*Task prompt*
Please give the listing underneath again, exactly as shown.

*Dataset entries*
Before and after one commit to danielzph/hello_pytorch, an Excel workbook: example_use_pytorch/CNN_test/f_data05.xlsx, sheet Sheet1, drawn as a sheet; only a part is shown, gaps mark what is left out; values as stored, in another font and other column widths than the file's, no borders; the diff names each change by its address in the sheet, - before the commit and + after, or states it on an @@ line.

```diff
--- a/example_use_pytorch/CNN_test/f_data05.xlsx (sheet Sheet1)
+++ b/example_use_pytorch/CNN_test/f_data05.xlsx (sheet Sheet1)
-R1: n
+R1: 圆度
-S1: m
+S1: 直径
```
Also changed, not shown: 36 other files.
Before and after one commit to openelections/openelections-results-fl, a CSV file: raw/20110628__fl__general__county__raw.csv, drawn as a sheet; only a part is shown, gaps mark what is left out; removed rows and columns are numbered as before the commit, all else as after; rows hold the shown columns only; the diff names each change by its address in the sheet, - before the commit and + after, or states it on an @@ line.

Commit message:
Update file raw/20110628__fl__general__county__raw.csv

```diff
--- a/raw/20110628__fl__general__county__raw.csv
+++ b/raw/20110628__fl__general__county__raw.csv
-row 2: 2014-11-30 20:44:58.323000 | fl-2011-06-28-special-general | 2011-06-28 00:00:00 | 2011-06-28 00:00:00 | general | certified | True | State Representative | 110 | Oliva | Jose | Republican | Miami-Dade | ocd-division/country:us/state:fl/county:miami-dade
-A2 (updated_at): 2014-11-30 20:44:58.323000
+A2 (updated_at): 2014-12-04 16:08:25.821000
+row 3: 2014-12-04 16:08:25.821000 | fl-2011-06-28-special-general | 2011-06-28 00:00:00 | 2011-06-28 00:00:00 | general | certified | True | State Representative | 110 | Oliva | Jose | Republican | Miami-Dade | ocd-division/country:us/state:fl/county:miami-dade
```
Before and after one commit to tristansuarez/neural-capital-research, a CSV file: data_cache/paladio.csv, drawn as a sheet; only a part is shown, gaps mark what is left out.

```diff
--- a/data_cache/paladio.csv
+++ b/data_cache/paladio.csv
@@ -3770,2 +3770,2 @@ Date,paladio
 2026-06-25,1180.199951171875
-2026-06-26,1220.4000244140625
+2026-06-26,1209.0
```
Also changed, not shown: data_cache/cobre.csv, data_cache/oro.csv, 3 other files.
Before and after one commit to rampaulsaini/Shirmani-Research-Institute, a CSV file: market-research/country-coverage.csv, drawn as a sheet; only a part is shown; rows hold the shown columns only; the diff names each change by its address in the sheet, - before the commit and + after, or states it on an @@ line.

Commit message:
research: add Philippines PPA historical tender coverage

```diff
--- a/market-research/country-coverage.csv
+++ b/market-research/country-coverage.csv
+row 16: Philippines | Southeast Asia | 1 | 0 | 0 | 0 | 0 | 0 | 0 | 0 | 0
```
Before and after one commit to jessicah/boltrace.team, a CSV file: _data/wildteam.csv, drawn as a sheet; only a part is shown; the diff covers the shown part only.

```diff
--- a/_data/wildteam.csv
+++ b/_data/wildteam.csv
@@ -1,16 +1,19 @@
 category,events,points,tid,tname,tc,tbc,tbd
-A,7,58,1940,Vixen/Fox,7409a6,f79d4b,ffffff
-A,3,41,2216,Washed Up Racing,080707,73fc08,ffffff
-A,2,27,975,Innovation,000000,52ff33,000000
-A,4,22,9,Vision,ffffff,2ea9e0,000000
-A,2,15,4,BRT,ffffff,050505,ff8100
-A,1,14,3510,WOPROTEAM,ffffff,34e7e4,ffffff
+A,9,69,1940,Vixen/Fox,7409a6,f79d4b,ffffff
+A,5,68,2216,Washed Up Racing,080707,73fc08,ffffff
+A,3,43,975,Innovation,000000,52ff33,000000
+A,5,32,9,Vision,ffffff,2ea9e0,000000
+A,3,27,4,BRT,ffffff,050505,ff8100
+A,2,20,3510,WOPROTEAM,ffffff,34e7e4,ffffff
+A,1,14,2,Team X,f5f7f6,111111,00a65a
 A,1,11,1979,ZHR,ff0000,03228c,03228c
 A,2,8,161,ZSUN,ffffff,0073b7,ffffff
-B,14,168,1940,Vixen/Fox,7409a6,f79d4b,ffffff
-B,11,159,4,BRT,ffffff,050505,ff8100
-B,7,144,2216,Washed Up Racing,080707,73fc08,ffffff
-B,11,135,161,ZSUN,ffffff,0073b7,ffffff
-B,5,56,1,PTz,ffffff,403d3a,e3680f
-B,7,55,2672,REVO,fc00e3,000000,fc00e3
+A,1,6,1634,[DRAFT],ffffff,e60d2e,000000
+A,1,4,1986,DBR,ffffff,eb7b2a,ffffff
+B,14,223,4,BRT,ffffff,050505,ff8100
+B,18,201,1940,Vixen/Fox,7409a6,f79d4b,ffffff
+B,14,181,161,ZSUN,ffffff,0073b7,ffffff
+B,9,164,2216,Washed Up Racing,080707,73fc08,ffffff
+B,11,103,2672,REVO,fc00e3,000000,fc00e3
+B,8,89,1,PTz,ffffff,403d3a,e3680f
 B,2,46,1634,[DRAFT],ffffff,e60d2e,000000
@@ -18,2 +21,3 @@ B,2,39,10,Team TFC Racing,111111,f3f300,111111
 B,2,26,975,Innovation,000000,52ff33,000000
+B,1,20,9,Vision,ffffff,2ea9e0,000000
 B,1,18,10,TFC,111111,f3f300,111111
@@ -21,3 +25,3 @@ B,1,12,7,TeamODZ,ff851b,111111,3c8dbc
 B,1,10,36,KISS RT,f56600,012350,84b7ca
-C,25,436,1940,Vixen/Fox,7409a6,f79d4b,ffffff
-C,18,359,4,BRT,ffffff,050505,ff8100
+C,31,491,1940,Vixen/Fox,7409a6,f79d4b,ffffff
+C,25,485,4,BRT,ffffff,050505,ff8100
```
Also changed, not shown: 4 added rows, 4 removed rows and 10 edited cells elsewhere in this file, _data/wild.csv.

*Exercise answer*
Before and after one commit to danielzph/hello_pytorch, an Excel workbook: example_use_pytorch/CNN_test/f_data05.xlsx, sheet Sheet1, drawn as a sheet; only a part is shown, gaps mark what is left out; values as stored, in another font and other column widths than the file's, no borders; the diff names each change by its address in the sheet, - before the commit and + after, or states it on an @@ line.

```diff
--- a/example_use_pytorch/CNN_test/f_data05.xlsx (sheet Sheet1)
+++ b/example_use_pytorch/CNN_test/f_data05.xlsx (sheet Sheet1)
-R1: n
+R1: 圆度
-S1: m
+S1: 直径
```
Also changed, not shown: 36 other files.
Before and after one commit to openelections/openelections-results-fl, a CSV file: raw/20110628__fl__general__county__raw.csv, drawn as a sheet; only a part is shown, gaps mark what is left out; removed rows and columns are numbered as before the commit, all else as after; rows hold the shown columns only; the diff names each change by its address in the sheet, - before the commit and + after, or states it on an @@ line.

Commit message:
Update file raw/20110628__fl__general__county__raw.csv

```diff
--- a/raw/20110628__fl__general__county__raw.csv
+++ b/raw/20110628__fl__general__county__raw.csv
-row 2: 2014-11-30 20:44:58.323000 | fl-2011-06-28-special-general | 2011-06-28 00:00:00 | 2011-06-28 00:00:00 | general | certified | True | State Representative | 110 | Oliva | Jose | Republican | Miami-Dade | ocd-division/country:us/state:fl/county:miami-dade
-A2 (updated_at): 2014-11-30 20:44:58.323000
+A2 (updated_at): 2014-12-04 16:08:25.821000
+row 3: 2014-12-04 16:08:25.821000 | fl-2011-06-28-special-general | 2011-06-28 00:00:00 | 2011-06-28 00:00:00 | general | certified | True | State Representative | 110 | Oliva | Jose | Republican | Miami-Dade | ocd-division/country:us/state:fl/county:miami-dade
```
Before and after one commit to tristansuarez/neural-capital-research, a CSV file: data_cache/paladio.csv, drawn as a sheet; only a part is shown, gaps mark what is left out.

```diff
--- a/data_cache/paladio.csv
+++ b/data_cache/paladio.csv
@@ -3770,2 +3770,2 @@ Date,paladio
 2026-06-25,1180.199951171875
-2026-06-26,1220.4000244140625
+2026-06-26,1209.0
```
Also changed, not shown: data_cache/cobre.csv, data_cache/oro.csv, 3 other files.
Before and after one commit to rampaulsaini/Shirmani-Research-Institute, a CSV file: market-research/country-coverage.csv, drawn as a sheet; only a part is shown; rows hold the shown columns only; the diff names each change by its address in the sheet, - before the commit and + after, or states it on an @@ line.

Commit message:
research: add Philippines PPA historical tender coverage

```diff
--- a/market-research/country-coverage.csv
+++ b/market-research/country-coverage.csv
+row 16: Philippines | Southeast Asia | 1 | 0 | 0 | 0 | 0 | 0 | 0 | 0 | 0
```
Before and after one commit to jessicah/boltrace.team, a CSV file: _data/wildteam.csv, drawn as a sheet; only a part is shown; the diff covers the shown part only.

```diff
--- a/_data/wildteam.csv
+++ b/_data/wildteam.csv
@@ -1,16 +1,19 @@
 category,events,points,tid,tname,tc,tbc,tbd
-A,7,58,1940,Vixen/Fox,7409a6,f79d4b,ffffff
-A,3,41,2216,Washed Up Racing,080707,73fc08,ffffff
-A,2,27,975,Innovation,000000,52ff33,000000
-A,4,22,9,Vision,ffffff,2ea9e0,000000
-A,2,15,4,BRT,ffffff,050505,ff8100
-A,1,14,3510,WOPROTEAM,ffffff,34e7e4,ffffff
+A,9,69,1940,Vixen/Fox,7409a6,f79d4b,ffffff
+A,5,68,2216,Washed Up Racing,080707,73fc08,ffffff
+A,3,43,975,Innovation,000000,52ff33,000000
+A,5,32,9,Vision,ffffff,2ea9e0,000000
+A,3,27,4,BRT,ffffff,050505,ff8100
+A,2,20,3510,WOPROTEAM,ffffff,34e7e4,ffffff
+A,1,14,2,Team X,f5f7f6,111111,00a65a
 A,1,11,1979,ZHR,ff0000,03228c,03228c
 A,2,8,161,ZSUN,ffffff,0073b7,ffffff
-B,14,168,1940,Vixen/Fox,7409a6,f79d4b,ffffff
-B,11,159,4,BRT,ffffff,050505,ff8100
-B,7,144,2216,Washed Up Racing,080707,73fc08,ffffff
-B,11,135,161,ZSUN,ffffff,0073b7,ffffff
-B,5,56,1,PTz,ffffff,403d3a,e3680f
-B,7,55,2672,REVO,fc00e3,000000,fc00e3
+A,1,6,1634,[DRAFT],ffffff,e60d2e,000000
+A,1,4,1986,DBR,ffffff,eb7b2a,ffffff
+B,14,223,4,BRT,ffffff,050505,ff8100
+B,18,201,1940,Vixen/Fox,7409a6,f79d4b,ffffff
+B,14,181,161,ZSUN,ffffff,0073b7,ffffff
+B,9,164,2216,Washed Up Racing,080707,73fc08,ffffff
+B,11,103,2672,REVO,fc00e3,000000,fc00e3
+B,8,89,1,PTz,ffffff,403d3a,e3680f
 B,2,46,1634,[DRAFT],ffffff,e60d2e,000000
@@ -18,2 +21,3 @@ B,2,39,10,Team TFC Racing,111111,f3f300,111111
 B,2,26,975,Innovation,000000,52ff33,000000
+B,1,20,9,Vision,ffffff,2ea9e0,000000
 B,1,18,10,TFC,111111,f3f300,111111
@@ -21,3 +25,3 @@ B,1,12,7,TeamODZ,ff851b,111111,3c8dbc
 B,1,10,36,KISS RT,f56600,012350,84b7ca
-C,25,436,1940,Vixen/Fox,7409a6,f79d4b,ffffff
-C,18,359,4,BRT,ffffff,050505,ff8100
+C,31,491,1940,Vixen/Fox,7409a6,f79d4b,ffffff
+C,25,485,4,BRT,ffffff,050505,ff8100
```
Also changed, not shown: 4 added rows, 4 removed rows and 10 edited cells elsewhere in this file, _data/wild.csv.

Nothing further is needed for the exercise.